This is the first in a three part series
I happened across this video on the TED.com network. In it, professor Hans Rosling demonstrates a number of good practices in conveying information to an audience in an understandable and innovative fashion.
It’s also quite enjoyable to watch him really interact with his data. The whole video is viewable here. It’s about 20 minutes long but quite worth it. What follows are a series of screenshots that explain some of the highlights of his techniques for information display.
1. This screen shows child survival as a function of GDP per capita. In other words, it answers the question: is there a link between how much money you make and health? The answer, viewable inthe graph below, is a clear yes, indicated by the linear progression of countries up the right hand side of the graph.
This is a clear graph, showing a lot of data in an organized fashion: mortality rates, GDP per capita and country population (the size of the bubble) are all visible. Notice all this data is for one year, 1962.
2. What makes this simulation great, however, is that it progresses from 1962 all the way to the present. It is particularly in the video. Here I show the end state at around year 2000, which shows that many countries have progressed up the wealth and health ladders. (There are also more countries in existence!)
3. Now for a separate graph. This one shows the relationship between life expectancy and fertility rates. Like the graph above, this one shows an amazing amount of data. He does not sacrifice accuracy in the name of trying to make his presentation understandable to the layperson. Instead, he has used good design and a judicious amount of explanation to make the data speak for itself.
Looking at the data, then, compare the situation in the graph from 1977…

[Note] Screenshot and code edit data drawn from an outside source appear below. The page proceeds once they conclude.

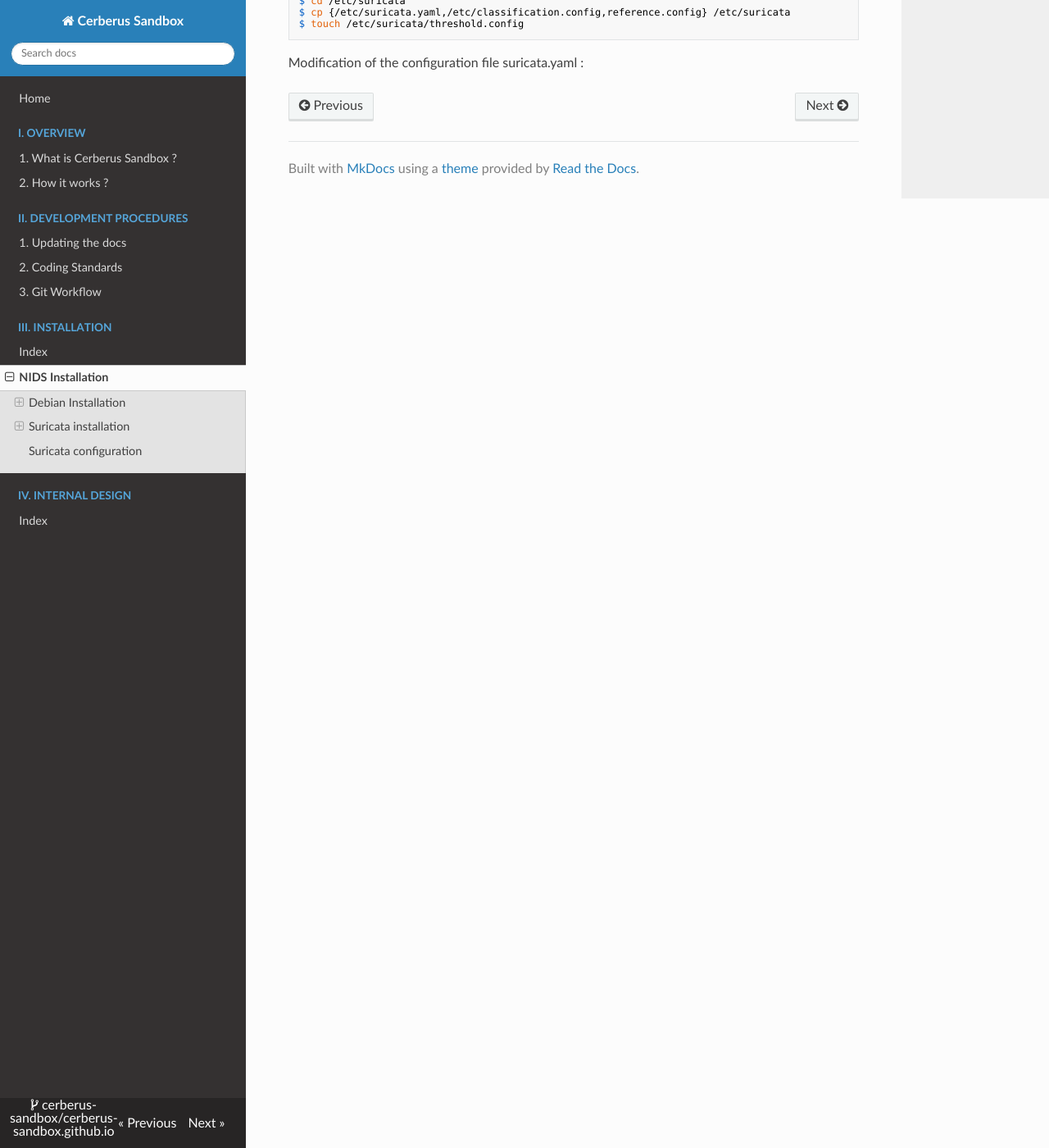
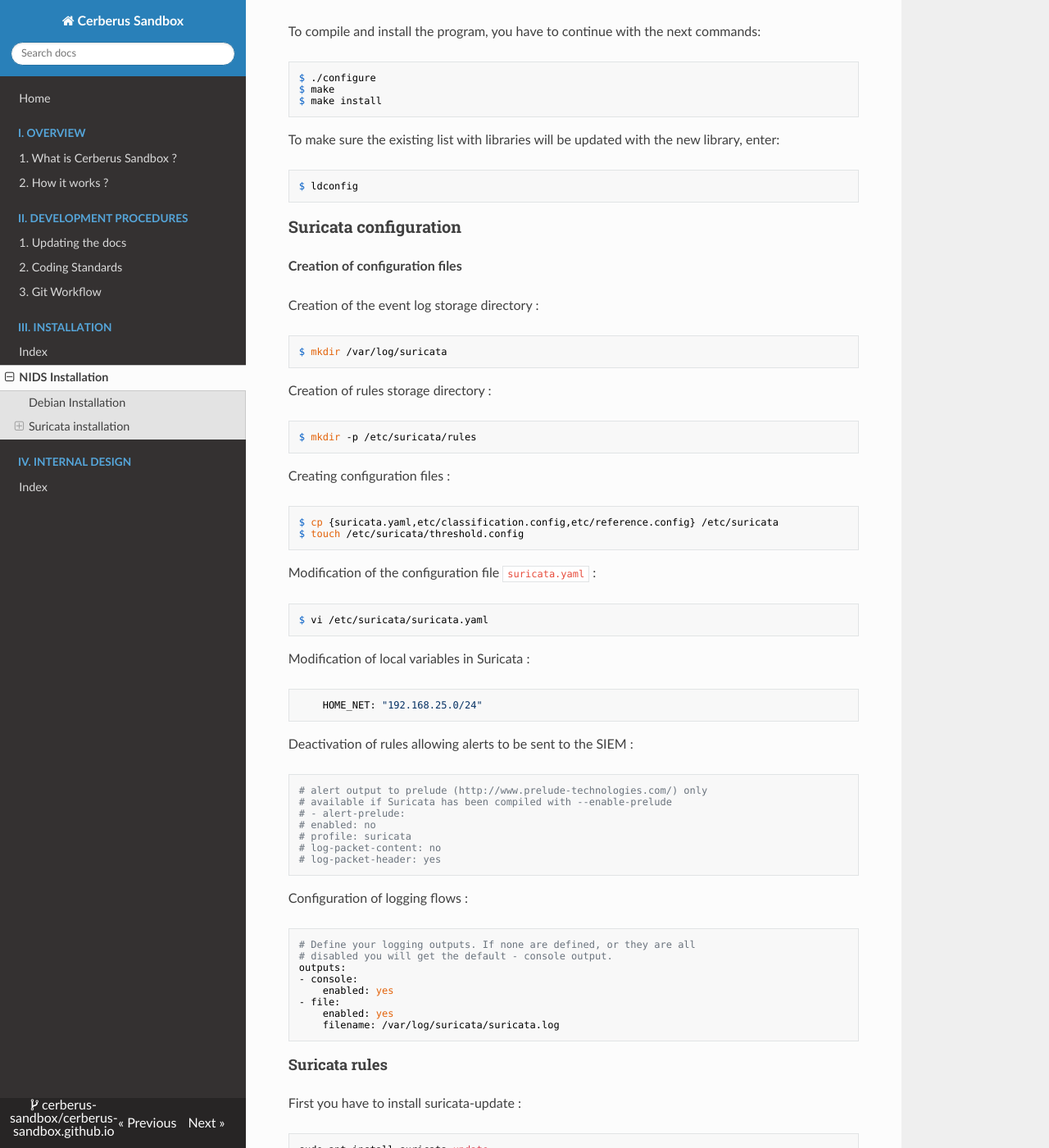
Before and after one commit to Cerberus-Sandbox/cerberus-sandbox.github.io, an MkDocs documentation site: the page built from docs/III. Installation/nids.md, in a window 1280 px wide and 1400 px high, scrolled down 1868 px. Shown: the whole window at 82% size. Built offline with MkDocs 1.6.1, drawn with Linux system fonts in a browser that asks for light colours; nearby versions of some CDN libraries; some of the changed text lies outside the part shown.

Commit message:
add suricata installation & configuration

````diff
--- a/docs/III. Installation/nids.md
+++ b/docs/III. Installation/nids.md
@@ -4,11 +4,13 @@ Before installing an NIDS, you need to prepare your dirtribution. In our case, w
 
 ## Debian Installation
 
-### Workbench preparation
+For this installation, I choose the [debian-10.6.0-amd64-netinst.iso](https://cdimage.debian.org/debian-cd/current/amd64/iso-cd/).
+
+During the installation, untick debian desktop environment.
 
 ## Suricata installation
 
-### **Installation of the compilation chain**
+### **Compilation chain installation**
 
 In order to compile Suricata and its dependencies, it is necessary to install on the system, a compilation chain
 
@@ -52,32 +54,131 @@ To work, Suricata is mainly based on these libraries:
 - `LibNet` : Provides low-level network interaction functions.
 - `LibYaml` : Provides data processing functions using the YAML form standard.
 - `LibNetFilter` : Provides interaction functions with the kernel firewall.
-- `Zlib` :
-- `LibJansson` :
+- `Zlib` : Provides functions for compressing / decompressing data ;
+- `LibJansson` : Provides functions for data processing using theJSON (JavaScript Object Notation) format.
 
 ```
 apt install libpcre3 libpcre3-dbg libpcre3-dev libpcap-dev libnet1-dev libyaml-0-2 libyaml-dev libnetfilter-queue-dev zlib1g zlib1g-dev libmagic-dev libcap-ng-dev libjansson-dev liblz4-dev libnss3-dev pkg-config magic coccinelle cbindgen rustc
 ```
 
-### **Compilation of suricata**
+**Suricata download**
+
+To download and build Suricata, enter the following:
 
 ```
-$ sudo apt install suricata
+$ wget http://www.openinfosecfoundation.org/download/suricata-6.0.0.tar.gz
+$ tar -xvzf suricata-6.0.0.tar.gz
+$ cd suricata-6.0.0
+```
+
+**Compilation of suricata**
+
+To compile and install the program, you have to continue with the next commands:
+
+```
 $ ./configure
 $ make
 $ make install
 ```
+To make sure the existing list with libraries will be updated with the new library, enter:
+```
+$ ldconfig
+```
 
-## Suricata configuration
+### Suricata configuration
 
-Creation of configuration files :
+**Creation of configuration files**
+
+Creation of the event log storage directory :
 
 ```
-$ cd /etc/suricata
-$ cp {/etc/suricata.yaml,/etc/classification.config,reference.config} /etc/suricata
+$ mkdir /var/log/suricata
+```
+
+Creation of rules storage directory :
+
+```
+$ mkdir -p /etc/suricata/rules
+```
+
+Creating configuration files :
+
+```
+$ cp {suricata.yaml,etc/classification.config,etc/reference.config} /etc/suricata
 $ touch /etc/suricata/threshold.config
 ```
 
-Modification of the configuration file suricata.yaml :
+Modification of the configuration file `suricata.yaml` :
 
-##
+```
+$ vi /etc/suricata/suricata.yaml
+```
+Modification of local variables in Suricata :
+```bash
+    HOME_NET: "192.168.25.0/24"
+```
+
+Deactivation of rules allowing alerts to be sent to the SIEM :
+```bash
+# alert output to prelude (http://www.prelude-technologies.com/) only
+# available if Suricata has been compiled with --enable-prelude
+# - alert-prelude:
+# enabled: no
+# profile: suricata
+# log-packet-content: no
+# log-packet-header: yes
+```
+Configuration of logging flows :
+```bash
+# Define your logging outputs. If none are defined, or they are all
+# disabled you will get the default - console output.
+outputs:
+- console:
+    enabled: yes
+- file:
+    enabled: yes
+    filename: /var/log/suricata/suricata.log
+```
+
+#### **Suricata rules**
+
+First you have to install suricata-update :
+```
+sudo apt install suricata-update
+```
+
+If upgrading from an older version of Suricata, or running a development version that may not be bundled with Suricata-Update, you will have to check that your `suricata.yaml` is configured for Suricata-Update. The main difference is the `default-rule-path` which is `/var/lib/suricata/rules` when using Suricata-Update.
+
+You will want to update your suricata.yaml to have the following
+:
+```bash
+default-rule-path: /var/lib/suricata/rules
+
+rule-files:
+    - suricata.rules
+```
+**Discover Other Available Rule Sources**
+
+First update the rule source index with the update-sources command, for example:
+
+```
+$ suricata-update update-sources
+```
+Then list the sources from the index. Example :
+```
+$ suricata-update list-sources
+```
+Now enable the ptresearch/attackdetection ruleset :
+```
+$ suricata-update enable-source ptresearch/attackdetection
+```
+And update your rules again:
+```
+$ suricata-update
+```
+
+#### **Run suricata**
+
+```
+$ suricata -c /etc/suricata/suricata.yaml -i ens33
+```
````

4. … with the amazing change in 1999. Prof. Rosling gets very excited at this point, calling it “a completely different world” from 1977. He’s right: nearly every major country has increased it’s life expectancy and decreased it’s fertility rates.
5. Look at how involved Rosling is in his data! He’s interacting with the data, not merely talking about it. By displaying it in easy-to-understand terms, he is able to draw in his audience to interact with the data and think for themselves.
- Animated graphs can help show data over multiple time periods — it makes intuitive sense for events that unfold in time to be animated.
- Do not sacrifice data accuracy or quality in order to make analysis understandable — no matter if you are talking to experts or laypeople. Do not dumb down; instead, lift all up to a higher intellectual level by using smart design. Treat people as smart, and they will be smart.
Join me next week for: Animated graphs, part II